Internal parasites are in our environment; therefore, communicability to our pets is unavoidable. To protect our pets from the damage parasites can cause, we need to deworm regularly.
Dogs and cats can acquire many types of internal parasites. Some are species-specific, some are passed to different species, and some are zoonotic (transmissible to humans).
Children, elderly and immunocompromised people are at higher risk of damage by parasites travelling through the body. The most common parasites in our area are roundworms, hookworms, whipworms and tapeworms. Your veterinarian will recommend deworming your pet in 2-weeks to 6-week intervals. They will develop a deworming regime based on your pets age, and exposure.
For example, the cat who lives by itself and is 100% indoor will differ from the dog who is outside on trails or at the dog park daily. Some parasite eggs can lie dormant in our environment for up to a year, especially in our mild climate. Some parasite eggs are very sticky, and as the dog sniffs around, they parasites stick to the dog’s nose or paws. As the dog licks its nose and paws, they become infected.
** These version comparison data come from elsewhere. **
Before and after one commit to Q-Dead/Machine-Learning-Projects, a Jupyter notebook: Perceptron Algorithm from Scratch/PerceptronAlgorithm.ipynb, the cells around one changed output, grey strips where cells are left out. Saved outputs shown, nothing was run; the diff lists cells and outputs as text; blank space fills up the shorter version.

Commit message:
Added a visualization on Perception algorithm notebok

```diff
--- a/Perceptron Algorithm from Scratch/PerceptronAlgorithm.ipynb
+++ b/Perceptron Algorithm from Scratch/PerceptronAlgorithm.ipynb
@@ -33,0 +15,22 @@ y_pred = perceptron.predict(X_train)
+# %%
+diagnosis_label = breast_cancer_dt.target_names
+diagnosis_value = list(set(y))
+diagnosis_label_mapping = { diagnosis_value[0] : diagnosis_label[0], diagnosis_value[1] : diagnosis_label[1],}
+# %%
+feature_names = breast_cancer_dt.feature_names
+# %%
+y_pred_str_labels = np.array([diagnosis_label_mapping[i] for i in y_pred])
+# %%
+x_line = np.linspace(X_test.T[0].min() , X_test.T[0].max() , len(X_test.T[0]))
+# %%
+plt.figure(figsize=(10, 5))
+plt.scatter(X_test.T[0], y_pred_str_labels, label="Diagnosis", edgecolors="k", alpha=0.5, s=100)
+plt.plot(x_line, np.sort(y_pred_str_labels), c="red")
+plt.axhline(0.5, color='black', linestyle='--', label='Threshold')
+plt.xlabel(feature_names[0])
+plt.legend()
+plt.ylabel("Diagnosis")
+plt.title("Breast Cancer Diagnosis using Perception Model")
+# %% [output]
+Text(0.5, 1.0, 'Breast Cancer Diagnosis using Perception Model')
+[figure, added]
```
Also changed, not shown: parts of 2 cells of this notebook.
Other forms of transmission include grooming each other, litter boxes, coprophagia (eating feces), eating rabbits/rodents, and ingestion of fleas (for tapeworms). Dewormer acts as a quick kill adulticide (which differs from flea treatments which are long-acting/residual). Dewormer kills the adult worms in the body at that time. However, the pet could become infected after that deworming treatment, which is why we need to keep on the regime set by your veterinarian. It’s important to check your pet’s stool once a year for parasite eggs. It should be part of your pet’s annual vet visit to ensure that the deworming regimen is working for their lifestyle.